== Provided information ==

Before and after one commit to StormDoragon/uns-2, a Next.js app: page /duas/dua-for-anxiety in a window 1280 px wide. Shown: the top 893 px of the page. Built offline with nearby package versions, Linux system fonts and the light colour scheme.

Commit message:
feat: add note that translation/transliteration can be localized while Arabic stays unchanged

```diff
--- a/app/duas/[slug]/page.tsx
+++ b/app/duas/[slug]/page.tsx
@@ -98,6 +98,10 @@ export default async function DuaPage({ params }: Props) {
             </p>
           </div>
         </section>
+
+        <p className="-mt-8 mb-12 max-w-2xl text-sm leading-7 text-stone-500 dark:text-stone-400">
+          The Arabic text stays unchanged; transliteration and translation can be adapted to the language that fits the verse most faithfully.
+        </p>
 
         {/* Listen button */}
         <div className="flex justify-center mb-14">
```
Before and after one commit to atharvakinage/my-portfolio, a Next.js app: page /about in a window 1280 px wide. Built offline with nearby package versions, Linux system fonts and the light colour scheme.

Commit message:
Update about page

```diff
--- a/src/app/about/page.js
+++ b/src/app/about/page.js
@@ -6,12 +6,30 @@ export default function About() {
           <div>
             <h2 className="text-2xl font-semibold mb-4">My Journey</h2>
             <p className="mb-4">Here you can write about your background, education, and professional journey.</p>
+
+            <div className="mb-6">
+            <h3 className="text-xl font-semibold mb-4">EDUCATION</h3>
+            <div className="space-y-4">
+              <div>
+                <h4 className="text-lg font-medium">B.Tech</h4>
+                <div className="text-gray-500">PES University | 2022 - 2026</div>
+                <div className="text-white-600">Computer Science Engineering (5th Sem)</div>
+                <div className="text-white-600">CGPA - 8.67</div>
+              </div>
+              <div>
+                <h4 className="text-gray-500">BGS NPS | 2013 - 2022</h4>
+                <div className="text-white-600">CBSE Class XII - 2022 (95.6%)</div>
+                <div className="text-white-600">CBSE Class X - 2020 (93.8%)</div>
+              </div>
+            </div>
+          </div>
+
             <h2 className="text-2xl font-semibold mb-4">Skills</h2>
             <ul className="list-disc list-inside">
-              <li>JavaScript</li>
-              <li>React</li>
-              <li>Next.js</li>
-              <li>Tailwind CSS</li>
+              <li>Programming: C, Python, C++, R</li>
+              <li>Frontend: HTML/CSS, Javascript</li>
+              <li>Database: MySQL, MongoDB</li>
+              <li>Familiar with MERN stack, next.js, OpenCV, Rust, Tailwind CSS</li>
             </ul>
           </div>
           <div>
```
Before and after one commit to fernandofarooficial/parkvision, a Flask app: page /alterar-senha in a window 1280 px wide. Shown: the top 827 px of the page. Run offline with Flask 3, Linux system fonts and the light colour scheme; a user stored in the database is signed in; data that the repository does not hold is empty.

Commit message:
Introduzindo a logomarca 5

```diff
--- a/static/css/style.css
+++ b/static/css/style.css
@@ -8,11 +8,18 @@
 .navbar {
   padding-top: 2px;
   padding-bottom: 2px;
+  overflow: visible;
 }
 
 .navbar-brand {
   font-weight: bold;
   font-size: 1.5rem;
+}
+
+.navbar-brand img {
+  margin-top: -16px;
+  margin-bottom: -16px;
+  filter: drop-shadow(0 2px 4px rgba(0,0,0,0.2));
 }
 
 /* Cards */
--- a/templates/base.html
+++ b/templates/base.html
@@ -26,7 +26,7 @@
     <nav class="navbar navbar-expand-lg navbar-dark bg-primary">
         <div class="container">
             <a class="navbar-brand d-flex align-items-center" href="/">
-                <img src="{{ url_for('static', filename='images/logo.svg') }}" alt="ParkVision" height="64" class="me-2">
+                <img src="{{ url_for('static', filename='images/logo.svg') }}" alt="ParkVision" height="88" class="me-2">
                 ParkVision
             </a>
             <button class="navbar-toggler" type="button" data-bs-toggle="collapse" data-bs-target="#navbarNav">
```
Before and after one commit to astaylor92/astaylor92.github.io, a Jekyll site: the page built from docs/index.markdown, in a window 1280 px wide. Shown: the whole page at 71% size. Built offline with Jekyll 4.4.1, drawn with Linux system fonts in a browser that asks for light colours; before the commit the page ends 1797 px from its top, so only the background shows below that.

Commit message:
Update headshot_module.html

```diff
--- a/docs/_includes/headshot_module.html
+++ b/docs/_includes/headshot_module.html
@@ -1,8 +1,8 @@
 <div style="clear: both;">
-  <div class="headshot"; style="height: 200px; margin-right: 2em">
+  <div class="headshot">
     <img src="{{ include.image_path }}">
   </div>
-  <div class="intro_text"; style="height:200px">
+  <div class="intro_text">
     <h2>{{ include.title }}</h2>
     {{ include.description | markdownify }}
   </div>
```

===

■ What to do ■
From the records, copy every line that has the string "navbar" in it.

■ Response to the task ■
 .navbar {
 .navbar-brand {
+.navbar-brand img {
     <nav class="navbar navbar-expand-lg navbar-dark bg-primary">
             <a class="navbar-brand d-flex align-items-center" href="/">
             <button class="navbar-toggler" type="button" data-bs-toggle="collapse" data-bs-target="#navbarNav">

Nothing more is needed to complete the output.